**TASK DESCRIPTION**
The lines that make up this material should each be returned exactly.
------------------------------------------------------------
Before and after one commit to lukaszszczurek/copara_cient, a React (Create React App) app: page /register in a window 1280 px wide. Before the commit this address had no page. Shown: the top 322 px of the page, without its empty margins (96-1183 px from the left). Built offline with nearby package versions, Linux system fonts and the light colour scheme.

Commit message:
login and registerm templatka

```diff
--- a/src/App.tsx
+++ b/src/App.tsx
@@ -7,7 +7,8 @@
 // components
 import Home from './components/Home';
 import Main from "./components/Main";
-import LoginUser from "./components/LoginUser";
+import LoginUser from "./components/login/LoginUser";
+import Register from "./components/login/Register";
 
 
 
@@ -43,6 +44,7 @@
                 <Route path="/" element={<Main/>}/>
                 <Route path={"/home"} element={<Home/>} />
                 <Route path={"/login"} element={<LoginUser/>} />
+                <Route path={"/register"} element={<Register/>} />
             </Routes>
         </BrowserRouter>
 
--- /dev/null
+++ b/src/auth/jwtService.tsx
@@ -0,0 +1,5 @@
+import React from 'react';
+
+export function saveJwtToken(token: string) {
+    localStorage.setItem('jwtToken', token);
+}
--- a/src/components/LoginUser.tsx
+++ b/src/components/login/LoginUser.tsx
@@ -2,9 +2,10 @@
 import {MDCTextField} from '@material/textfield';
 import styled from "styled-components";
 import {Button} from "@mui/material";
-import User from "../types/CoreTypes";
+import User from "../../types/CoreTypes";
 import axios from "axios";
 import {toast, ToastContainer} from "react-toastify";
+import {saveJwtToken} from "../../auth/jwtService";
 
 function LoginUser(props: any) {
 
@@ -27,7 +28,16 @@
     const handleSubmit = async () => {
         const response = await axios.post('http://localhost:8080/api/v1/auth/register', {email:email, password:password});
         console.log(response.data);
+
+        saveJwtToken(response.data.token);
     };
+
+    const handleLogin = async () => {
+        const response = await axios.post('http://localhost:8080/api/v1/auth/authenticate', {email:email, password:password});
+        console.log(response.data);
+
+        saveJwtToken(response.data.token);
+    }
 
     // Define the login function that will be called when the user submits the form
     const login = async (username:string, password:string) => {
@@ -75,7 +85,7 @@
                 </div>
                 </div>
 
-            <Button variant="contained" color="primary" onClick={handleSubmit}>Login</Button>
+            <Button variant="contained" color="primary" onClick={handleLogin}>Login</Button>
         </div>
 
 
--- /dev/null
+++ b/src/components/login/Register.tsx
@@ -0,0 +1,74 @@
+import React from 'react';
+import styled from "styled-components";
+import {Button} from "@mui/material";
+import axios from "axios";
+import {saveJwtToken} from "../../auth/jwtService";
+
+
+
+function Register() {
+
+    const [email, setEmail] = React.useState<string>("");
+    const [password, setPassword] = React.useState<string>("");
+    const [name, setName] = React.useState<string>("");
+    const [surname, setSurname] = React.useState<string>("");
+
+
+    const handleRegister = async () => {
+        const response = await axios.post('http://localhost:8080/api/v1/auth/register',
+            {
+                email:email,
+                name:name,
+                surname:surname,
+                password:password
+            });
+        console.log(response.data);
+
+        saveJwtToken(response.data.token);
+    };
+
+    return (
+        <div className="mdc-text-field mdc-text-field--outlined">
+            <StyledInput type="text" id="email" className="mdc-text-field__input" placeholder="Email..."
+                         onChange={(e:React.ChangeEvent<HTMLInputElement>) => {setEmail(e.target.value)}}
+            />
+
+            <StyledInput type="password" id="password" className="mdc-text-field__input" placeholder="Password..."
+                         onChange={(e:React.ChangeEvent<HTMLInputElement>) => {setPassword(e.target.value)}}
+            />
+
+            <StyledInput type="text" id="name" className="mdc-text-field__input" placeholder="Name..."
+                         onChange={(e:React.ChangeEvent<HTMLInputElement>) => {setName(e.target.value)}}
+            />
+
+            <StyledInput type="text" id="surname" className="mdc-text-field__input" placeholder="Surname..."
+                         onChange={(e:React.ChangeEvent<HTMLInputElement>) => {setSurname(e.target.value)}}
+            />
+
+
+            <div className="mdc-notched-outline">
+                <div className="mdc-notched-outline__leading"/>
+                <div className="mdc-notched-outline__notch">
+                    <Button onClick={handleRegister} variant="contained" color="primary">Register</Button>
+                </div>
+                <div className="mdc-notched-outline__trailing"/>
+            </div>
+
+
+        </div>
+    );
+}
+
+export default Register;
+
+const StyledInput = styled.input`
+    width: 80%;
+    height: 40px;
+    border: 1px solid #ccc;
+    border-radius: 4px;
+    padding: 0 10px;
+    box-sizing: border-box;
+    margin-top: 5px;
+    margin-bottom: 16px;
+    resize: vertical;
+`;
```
------------------------------------------------------------
**WRITTEN SOLUTION**
Before and after one commit to lukaszszczurek/copara_cient, a React (Create React App) app: page /register in a window 1280 px wide. Before the commit this address had no page. Shown: the top 322 px of the page, without its empty margins (96-1183 px from the left). Built offline with nearby package versions, Linux system fonts and the light colour scheme.

Commit message:
login and registerm templatka

```diff
--- a/src/App.tsx
+++ b/src/App.tsx
@@ -7,7 +7,8 @@
 // components
 import Home from './components/Home';
 import Main from "./components/Main";
-import LoginUser from "./components/LoginUser";
+import LoginUser from "./components/login/LoginUser";
+import Register from "./components/login/Register";
 
 
 
@@ -43,6 +44,7 @@
                 <Route path="/" element={<Main/>}/>
                 <Route path={"/home"} element={<Home/>} />
                 <Route path={"/login"} element={<LoginUser/>} />
+                <Route path={"/register"} element={<Register/>} />
             </Routes>
         </BrowserRouter>
 
--- /dev/null
+++ b/src/auth/jwtService.tsx
@@ -0,0 +1,5 @@
+import React from 'react';
+
+export function saveJwtToken(token: string) {
+    localStorage.setItem('jwtToken', token);
+}
--- a/src/components/LoginUser.tsx
+++ b/src/components/login/LoginUser.tsx
@@ -2,9 +2,10 @@
 import {MDCTextField} from '@material/textfield';
 import styled from "styled-components";
 import {Button} from "@mui/material";
-import User from "../types/CoreTypes";
+import User from "../../types/CoreTypes";
 import axios from "axios";
 import {toast, ToastContainer} from "react-toastify";
+import {saveJwtToken} from "../../auth/jwtService";
 
 function LoginUser(props: any) {
 
@@ -27,7 +28,16 @@
     const handleSubmit = async () => {
         const response = await axios.post('http://localhost:8080/api/v1/auth/register', {email:email, password:password});
         console.log(response.data);
+
+        saveJwtToken(response.data.token);
     };
+
+    const handleLogin = async () => {
+        const response = await axios.post('http://localhost:8080/api/v1/auth/authenticate', {email:email, password:password});
+        console.log(response.data);
+
+        saveJwtToken(response.data.token);
+    }
 
     // Define the login function that will be called when the user submits the form
     const login = async (username:string, password:string) => {
@@ -75,7 +85,7 @@
                 </div>
                 </div>
 
-            <Button variant="contained" color="primary" onClick={handleSubmit}>Login</Button>
+            <Button variant="contained" color="primary" onClick={handleLogin}>Login</Button>
         </div>
 
 
--- /dev/null
+++ b/src/components/login/Register.tsx
@@ -0,0 +1,74 @@
+import React from 'react';
+import styled from "styled-components";
+import {Button} from "@mui/material";
+import axios from "axios";
+import {saveJwtToken} from "../../auth/jwtService";
+
+
+
+function Register() {
+
+    const [email, setEmail] = React.useState<string>("");
+    const [password, setPassword] = React.useState<string>("");
+    const [name, setName] = React.useState<string>("");
+    const [surname, setSurname] = React.useState<string>("");
+
+
+    const handleRegister = async () => {
+        const response = await axios.post('http://localhost:8080/api/v1/auth/register',
+            {
+                email:email,
+                name:name,
+                surname:surname,
+                password:password
+            });
+        console.log(response.data);
+
+        saveJwtToken(response.data.token);
+    };
+
+    return (
+        <div className="mdc-text-field mdc-text-field--outlined">
+            <StyledInput type="text" id="email" className="mdc-text-field__input" placeholder="Email..."
+                         onChange={(e:React.ChangeEvent<HTMLInputElement>) => {setEmail(e.target.value)}}
+            />
+
+            <StyledInput type="password" id="password" className="mdc-text-field__input" placeholder="Password..."
+                         onChange={(e:React.ChangeEvent<HTMLInputElement>) => {setPassword(e.target.value)}}
+            />
+
+            <StyledInput type="text" id="name" className="mdc-text-field__input" placeholder="Name..."
+                         onChange={(e:React.ChangeEvent<HTMLInputElement>) => {setName(e.target.value)}}
+            />
+
+            <StyledInput type="text" id="surname" className="mdc-text-field__input" placeholder="Surname..."
+                         onChange={(e:React.ChangeEvent<HTMLInputElement>) => {setSurname(e.target.value)}}
+            />
+
+
+            <div className="mdc-notched-outline">
+                <div className="mdc-notched-outline__leading"/>
+                <div className="mdc-notched-outline__notch">
+                    <Button onClick={handleRegister} variant="contained" color="primary">Register</Button>
+                </div>
+                <div className="mdc-notched-outline__trailing"/>
+            </div>
+
+
+        </div>
+    );
+}
+
+export default Register;
+
+const StyledInput = styled.input`
+    width: 80%;
+    height: 40px;
+    border: 1px solid #ccc;
+    border-radius: 4px;
+    padding: 0 10px;
+    box-sizing: border-box;
+    margin-top: 5px;
+    margin-bottom: 16px;
+    resize: vertical;
+`;
```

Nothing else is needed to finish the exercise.